KUALA LUMPUR – Some 95% of banks in Asia are using second and third generation banking technology, severely limiting their ability to innovate, while increasing their costs, according to a new report.
An International Data Corporation (IDC) sponsored report by Thought Machine entitled, “Digital Core — Now Is the Time” released on July 29 said with the average age of core banking technology in Asia at 20 or more years, the imposed technology gap for infrastructure is increasing banks Cost-to-Income (C/I) ratios by 3% – 5%.
The report said limited ability to automate processes and decisioning adds another 4% – 7% to the C/I ratio.
The report added that banks that are not ready to migrate to fourth generation organic digital core technologies are unlikely to meet their digitalisation objectives and will become vulnerable to acquisition by more digitally advanced banks in the next two to four years.
It said the major reasons banks are hesitant to replace and upgrade their core banking infrastructure to the fourth generation includes newly replaced core systems, resource constraints, and an (incorrect) assumption that digitalisation is fulfilled by the adoption of internet and mobile banking.
The report highlighted that while many banks are hesitating, several dynamic mid-sized banks are moving quickly in adopting fourth generation core banking systems.
It said these banks will experience true digital transformation, increased business productivity, adaptation without disruption and easy integration to external and internal systems.
The report said acceleration in digital transformation, opportunities to monetise IT assets, partnerships with challenger banks and fintechs, cost effectiveness of migrating to organic digital core platforms and risk of acquisition are the key drivers for banks across the region to replace their core banking today.
Thought Machine’s Singapore-based APAC managing director APAC Nick Wilde said the Asian banking sector is experiencing rapid and radical innovation.

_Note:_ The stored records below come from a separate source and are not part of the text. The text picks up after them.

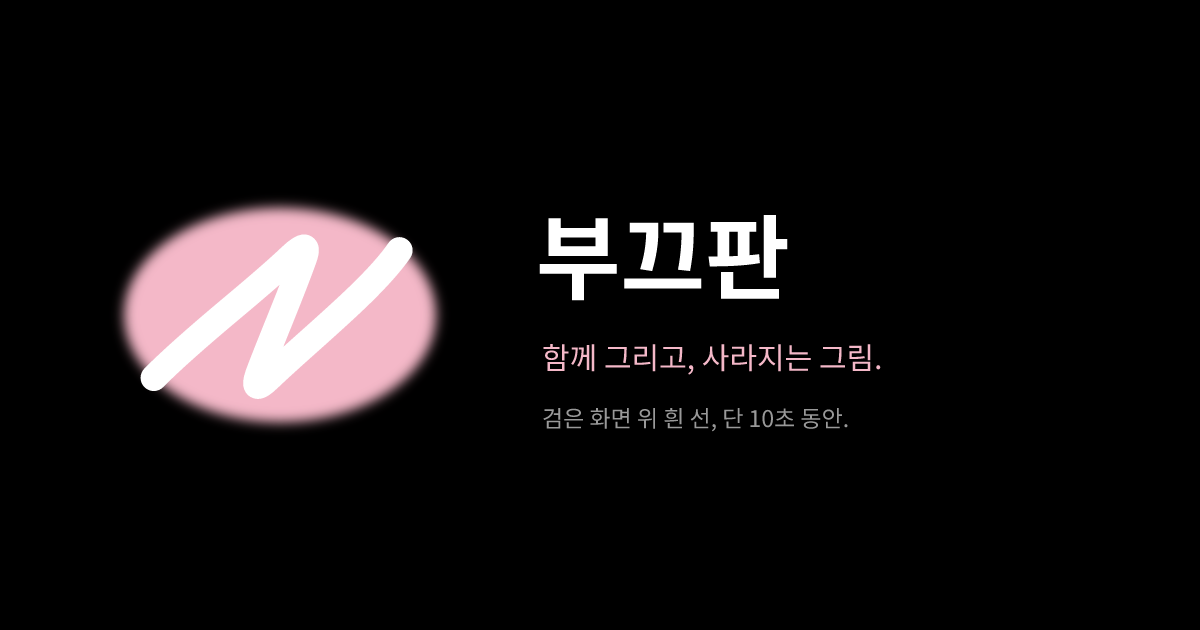
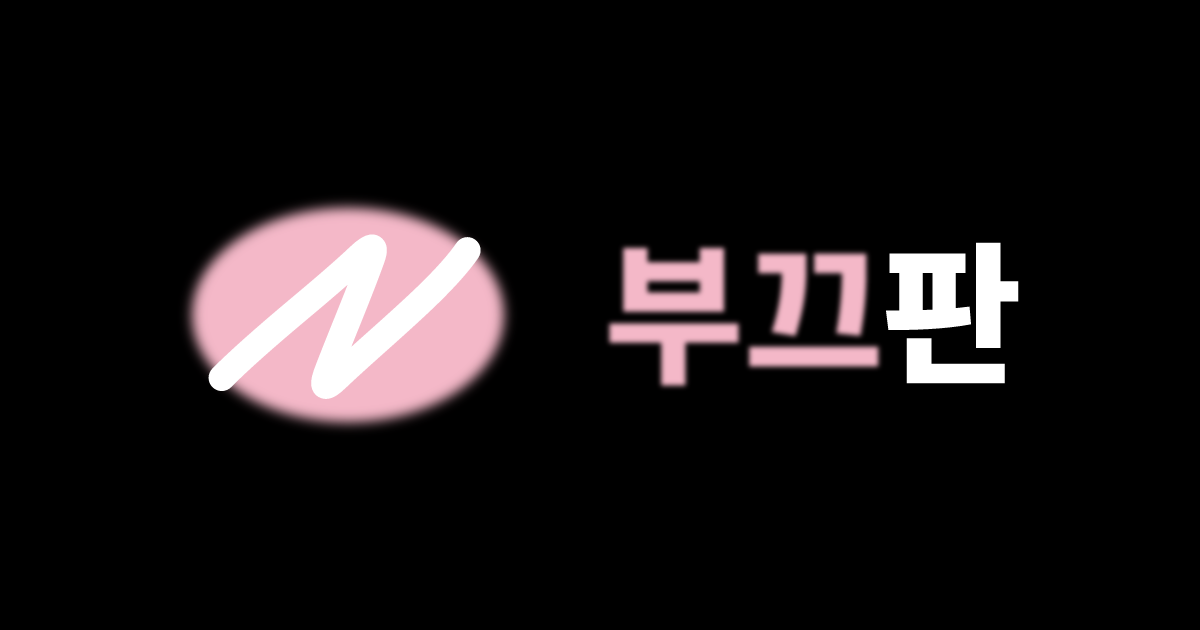
Simplify and center social share card design

Changed region(s): [[0.0925, 0.3016, 0.8633, 0.6937]]

diff --git a/client/index.html b/client/index.html
@@ -19,12 +19,12 @@
     <meta property="og:image:type" content="image/png">
     <meta property="og:image:width" content="1200">
     <meta property="og:image:height" content="630">
-    <meta property="og:image:alt" content="검은 배경 위 분홍 타원과 흰 손그림 아이콘, 부끄판. 함께 그리고, 사라지는 그림.">
+    <meta property="og:image:alt" content="검은 배경 왼쪽에 분홍 타원과 흰 손그림 아이콘, 오른쪽에 굵은 부끄판 글자. 부끄는 흐릿한 베이비 핑크색, 판은 흰색.">
     <meta name="twitter:card" content="summary_large_image">
     <meta name="twitter:title" content="부끄판">
     <meta name="twitter:description" content="검은 화면에 함께 그리는 흰 선. 10초 뒤 사라지는 우리만의 그림판.">
     <meta name="twitter:image" content="https://bukupan.hooreique.com/og-image.png">
-    <meta name="twitter:image:alt" content="검은 배경 위 분홍 타원과 흰 손그림 아이콘, 부끄판. 함께 그리고, 사라지는 그림.">
+    <meta name="twitter:image:alt" content="검은 배경 왼쪽에 분홍 타원과 흰 손그림 아이콘, 오른쪽에 굵은 부끄판 글자. 부끄는 흐릿한 베이비 핑크색, 판은 흰색.">
     <link rel="icon" href="/icon.svg" type="image/svg+xml" sizes="any">
     <link rel="apple-touch-icon" href="/apple-touch-icon.png" sizes="180x180">
     <link rel="manifest" href="/manifest.webmanifest">

diff --git a/scripts/generate-og-image.py b/scripts/generate-og-image.py
@@ -16,13 +16,19 @@ ET.register_namespace("", namespace)
 svg = ET.fromstring('''
 <svg xmlns="http://www.w3.org/2000/svg" width="1200" height="630" viewBox="0 0 1200 630">
   <rect width="1200" height="630" fill="#000"/>
-  <text x="536" y="292" fill="#fff" font-family="Noto Sans CJK KR" font-size="92" font-weight="700">부끄판</text>
-  <text x="542" y="369" fill="#f4b8c8" font-family="Noto Sans CJK KR" font-size="30">함께 그리고, 사라지는 그림.</text>
-  <text x="542" y="427" fill="#999" font-family="Noto Sans CJK KR" font-size="23">검은 화면 위 흰 선, 단 10초 동안.</text>
+  <defs>
+    <filter id="soft-title" x="-10%" y="-20%" width="120%" height="140%">
+      <feGaussianBlur stdDeviation="2.5"/>
+    </filter>
+  </defs>
+  <g font-family="Noto Sans CJK KR" font-size="152" font-weight="900">
+    <text x="604" y="371" fill="#f4b8c8" filter="url(#soft-title)">부끄</text>
+    <text x="882" y="371" fill="#fff">판</text>
+  </g>
 </svg>
 ''')
 icon = ET.parse(client / "icon.svg").getroot()
-icon.set("x", "72")
+icon.set("x", "140")
 icon.set("y", "107")
 icon.set("width", "416")
 icon.set("height", "416")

“Technology is at the core of that innovation, especially cloud platforms, allowing new digital banks to be built with cloud technology from the ground up, providing reduced costs, increased flexibility and product innovation.
“That is putting pressure on incumbent banks, weighed down by outdated technology and rigid silos, to find solutions to help them stay in the game.
“Thought Machine enables financial institutions, neo banks and challengers in Asia to rethink core banking offerings, serve new market segments and bring hyper-personalised products to market with agility and scalability,” he said.
Meanwhile, IDC Financial Insights Associate Vice President Michael Araneta said financial service institutions need to prioritise core banking technology migration discussions, so that other initiatives like digital innovation, customer-centric offerings and personalisation can truly take centre stage in their future strategy.